Letter to the Editor | Wednesday, September 3, 2008

Recently, I had to write a substantial amount of my own money over to the University, and now feel entitled to complain about different objects that the University spends its money on.

I presently live on campus, so I am forced to have a meal plan. The way the meal plan is set up for those on campus, as everyone knows, is a single, large, lump sum payment for 14 meals a week with flex points or 21 meals a week. It may seem like a minor and inconsequential item to complain about, but I feel it is representative about how the University spends much of its money on frivolous efforts.

I am speaking about fair trade coffee being bought at the dining hall. I am not going to argue the costs and benefits of free trade versus fair trade coffee efforts, but feel free to assume that the cost of free trade is less than the cost of fair trade coffee. I do not drink coffee, but do know that the difference in product is negligible, so it is not similar to skimping on different health standards for other items.
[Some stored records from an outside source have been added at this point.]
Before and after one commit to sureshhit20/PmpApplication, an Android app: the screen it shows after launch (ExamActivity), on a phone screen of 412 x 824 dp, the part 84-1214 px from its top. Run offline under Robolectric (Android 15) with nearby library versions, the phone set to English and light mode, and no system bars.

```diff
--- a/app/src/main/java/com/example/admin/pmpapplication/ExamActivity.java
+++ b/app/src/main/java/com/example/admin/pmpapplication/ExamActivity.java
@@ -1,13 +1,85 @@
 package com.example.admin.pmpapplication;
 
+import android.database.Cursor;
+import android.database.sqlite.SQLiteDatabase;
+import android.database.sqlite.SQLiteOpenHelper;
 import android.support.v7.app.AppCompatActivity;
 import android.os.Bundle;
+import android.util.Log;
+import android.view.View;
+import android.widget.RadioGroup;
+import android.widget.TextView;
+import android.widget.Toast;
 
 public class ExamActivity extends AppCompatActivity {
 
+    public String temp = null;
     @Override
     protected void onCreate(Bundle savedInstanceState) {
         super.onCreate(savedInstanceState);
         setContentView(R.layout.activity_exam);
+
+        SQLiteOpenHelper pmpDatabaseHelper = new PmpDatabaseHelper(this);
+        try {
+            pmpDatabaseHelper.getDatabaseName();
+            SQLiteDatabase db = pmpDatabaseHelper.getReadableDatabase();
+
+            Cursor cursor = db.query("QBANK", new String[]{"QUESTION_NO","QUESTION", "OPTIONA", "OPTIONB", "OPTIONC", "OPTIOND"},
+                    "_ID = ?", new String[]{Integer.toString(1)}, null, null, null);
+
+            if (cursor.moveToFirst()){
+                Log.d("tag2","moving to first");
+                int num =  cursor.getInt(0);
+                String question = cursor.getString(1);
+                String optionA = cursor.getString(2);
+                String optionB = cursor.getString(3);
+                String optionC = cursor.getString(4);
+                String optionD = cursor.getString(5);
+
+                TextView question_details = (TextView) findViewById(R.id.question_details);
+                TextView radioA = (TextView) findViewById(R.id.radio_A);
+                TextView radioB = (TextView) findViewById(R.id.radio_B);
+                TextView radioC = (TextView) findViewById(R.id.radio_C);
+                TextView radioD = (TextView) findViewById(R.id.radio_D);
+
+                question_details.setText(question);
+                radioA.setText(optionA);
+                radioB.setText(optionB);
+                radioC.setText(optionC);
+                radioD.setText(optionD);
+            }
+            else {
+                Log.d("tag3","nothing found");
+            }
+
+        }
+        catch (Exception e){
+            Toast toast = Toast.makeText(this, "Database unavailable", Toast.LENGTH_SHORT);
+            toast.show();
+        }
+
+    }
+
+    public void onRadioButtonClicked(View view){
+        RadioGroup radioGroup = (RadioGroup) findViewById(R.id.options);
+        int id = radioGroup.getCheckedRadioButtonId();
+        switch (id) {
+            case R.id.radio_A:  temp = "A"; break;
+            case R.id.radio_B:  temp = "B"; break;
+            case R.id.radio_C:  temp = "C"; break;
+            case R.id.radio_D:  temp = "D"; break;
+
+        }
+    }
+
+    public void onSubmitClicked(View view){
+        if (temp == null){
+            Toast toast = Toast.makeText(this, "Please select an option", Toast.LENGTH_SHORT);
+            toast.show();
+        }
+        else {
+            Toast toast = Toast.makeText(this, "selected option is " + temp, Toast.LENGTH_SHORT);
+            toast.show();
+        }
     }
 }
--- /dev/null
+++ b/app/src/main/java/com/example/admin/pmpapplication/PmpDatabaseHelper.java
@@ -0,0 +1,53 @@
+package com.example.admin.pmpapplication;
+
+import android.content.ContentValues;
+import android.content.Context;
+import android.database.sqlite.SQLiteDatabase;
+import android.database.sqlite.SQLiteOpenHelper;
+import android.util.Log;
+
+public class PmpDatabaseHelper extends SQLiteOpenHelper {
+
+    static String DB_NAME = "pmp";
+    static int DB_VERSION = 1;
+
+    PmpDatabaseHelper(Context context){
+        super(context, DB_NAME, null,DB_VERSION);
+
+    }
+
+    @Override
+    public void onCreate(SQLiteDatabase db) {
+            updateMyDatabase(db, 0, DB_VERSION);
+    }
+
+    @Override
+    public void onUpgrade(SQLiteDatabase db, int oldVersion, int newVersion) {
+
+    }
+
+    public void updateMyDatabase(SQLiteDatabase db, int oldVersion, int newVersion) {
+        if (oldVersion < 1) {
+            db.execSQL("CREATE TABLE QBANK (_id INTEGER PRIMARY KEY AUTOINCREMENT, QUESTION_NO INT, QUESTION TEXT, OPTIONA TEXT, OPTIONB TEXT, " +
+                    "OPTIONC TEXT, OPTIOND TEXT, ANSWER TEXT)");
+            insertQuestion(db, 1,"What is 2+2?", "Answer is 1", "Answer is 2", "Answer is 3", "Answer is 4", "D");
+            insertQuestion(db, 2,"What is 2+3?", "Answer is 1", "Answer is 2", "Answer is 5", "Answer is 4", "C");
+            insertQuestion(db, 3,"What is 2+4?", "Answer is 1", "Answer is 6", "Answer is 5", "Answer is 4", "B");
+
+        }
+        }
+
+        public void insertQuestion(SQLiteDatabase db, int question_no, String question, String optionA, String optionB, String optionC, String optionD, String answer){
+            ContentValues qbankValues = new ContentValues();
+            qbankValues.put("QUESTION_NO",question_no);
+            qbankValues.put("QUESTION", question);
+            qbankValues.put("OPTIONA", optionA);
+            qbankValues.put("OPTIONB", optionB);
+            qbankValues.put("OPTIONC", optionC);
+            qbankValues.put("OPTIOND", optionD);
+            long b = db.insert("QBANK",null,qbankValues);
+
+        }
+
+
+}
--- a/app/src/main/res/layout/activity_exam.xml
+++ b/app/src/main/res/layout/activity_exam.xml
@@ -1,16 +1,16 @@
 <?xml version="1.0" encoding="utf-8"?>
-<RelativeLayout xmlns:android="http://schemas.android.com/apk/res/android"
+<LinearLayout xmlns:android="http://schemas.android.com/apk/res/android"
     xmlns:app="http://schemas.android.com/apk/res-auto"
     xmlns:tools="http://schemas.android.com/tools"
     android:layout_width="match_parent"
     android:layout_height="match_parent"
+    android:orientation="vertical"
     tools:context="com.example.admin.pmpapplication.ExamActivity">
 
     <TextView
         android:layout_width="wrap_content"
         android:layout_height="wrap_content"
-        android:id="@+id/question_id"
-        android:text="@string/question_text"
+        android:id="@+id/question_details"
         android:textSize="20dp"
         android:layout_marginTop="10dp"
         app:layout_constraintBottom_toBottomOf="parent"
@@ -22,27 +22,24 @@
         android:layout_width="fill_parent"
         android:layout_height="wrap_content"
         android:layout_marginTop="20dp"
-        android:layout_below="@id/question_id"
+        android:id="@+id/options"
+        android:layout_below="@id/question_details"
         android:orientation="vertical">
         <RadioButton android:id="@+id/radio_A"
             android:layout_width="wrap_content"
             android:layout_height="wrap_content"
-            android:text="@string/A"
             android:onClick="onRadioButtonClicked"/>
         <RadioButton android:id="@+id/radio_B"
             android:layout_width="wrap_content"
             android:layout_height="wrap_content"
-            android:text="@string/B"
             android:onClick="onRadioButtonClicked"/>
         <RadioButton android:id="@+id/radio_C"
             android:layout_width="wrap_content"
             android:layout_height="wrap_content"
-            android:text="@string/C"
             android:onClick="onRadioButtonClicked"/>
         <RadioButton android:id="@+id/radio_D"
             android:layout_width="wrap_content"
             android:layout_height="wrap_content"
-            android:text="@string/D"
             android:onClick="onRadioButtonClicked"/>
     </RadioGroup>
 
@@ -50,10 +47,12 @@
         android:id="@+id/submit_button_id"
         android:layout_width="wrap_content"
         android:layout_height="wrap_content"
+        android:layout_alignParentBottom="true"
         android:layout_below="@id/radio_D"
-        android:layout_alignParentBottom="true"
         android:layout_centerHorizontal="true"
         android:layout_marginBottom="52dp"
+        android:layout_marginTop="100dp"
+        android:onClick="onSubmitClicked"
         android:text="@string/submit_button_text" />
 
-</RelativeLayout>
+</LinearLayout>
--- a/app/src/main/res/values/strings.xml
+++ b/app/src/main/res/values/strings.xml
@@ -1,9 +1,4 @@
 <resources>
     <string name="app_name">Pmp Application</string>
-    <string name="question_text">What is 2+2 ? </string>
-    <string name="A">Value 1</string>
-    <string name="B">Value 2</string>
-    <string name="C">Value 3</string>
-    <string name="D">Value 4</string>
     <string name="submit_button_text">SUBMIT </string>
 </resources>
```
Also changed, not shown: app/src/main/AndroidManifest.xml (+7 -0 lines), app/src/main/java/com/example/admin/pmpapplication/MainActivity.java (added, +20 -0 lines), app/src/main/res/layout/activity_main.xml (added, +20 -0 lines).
The biggest problem I have with this policy is that an interest group is able to spend other people’s money on their own ethical qualms. As stated earlier, I do not drink coffee, yet I am in essence subsidizing people’s conscience. If I did drink coffee (and I am suggesting this exact alternative), two pots next to each other would be satisfactory. One would be free trade which would have the cost paid for by the meal plan. The other pot would be the fair trade coffee that would have some cost involved in it, which would equal the difference in price to the consumer. The amount of the price difference is not significant, it could be $0.25, $0.10, $0.05 or any amount of money. What is important is that those with ethical issues with free trade coffee would be able to buy their fair trade coffee, without impeding on the price of those without the same set of ethics.

This way people can make their own informed decisions about what coffee they choose, and that those who are more concerned with price are able to not be forced to subsidize others’ conscience.

Purchasing various goods with a set of particular ethics and ethical results is a very important aspect of consumerism, but holding others hostage to your own set of values by making them supplement your conscience is entirely irresponsible and an atrocious way to show people the true consequences of their choices. Instead of having to pay the extra money to purchase goods that satisfy their own particular set of values, the money is passed off onto the greater good. Please lend this recommendation your attention and concern.

Do make sure to recognize that this is an argument about whether a particular subset of the student body’s ethics should be bought with the entire student body’s money, not a particular argument for or against fair trade coffee. For the latter, feel free to email me at dkamp@nd.edu

Dan Kamp


Keenan Hall

Sept. 3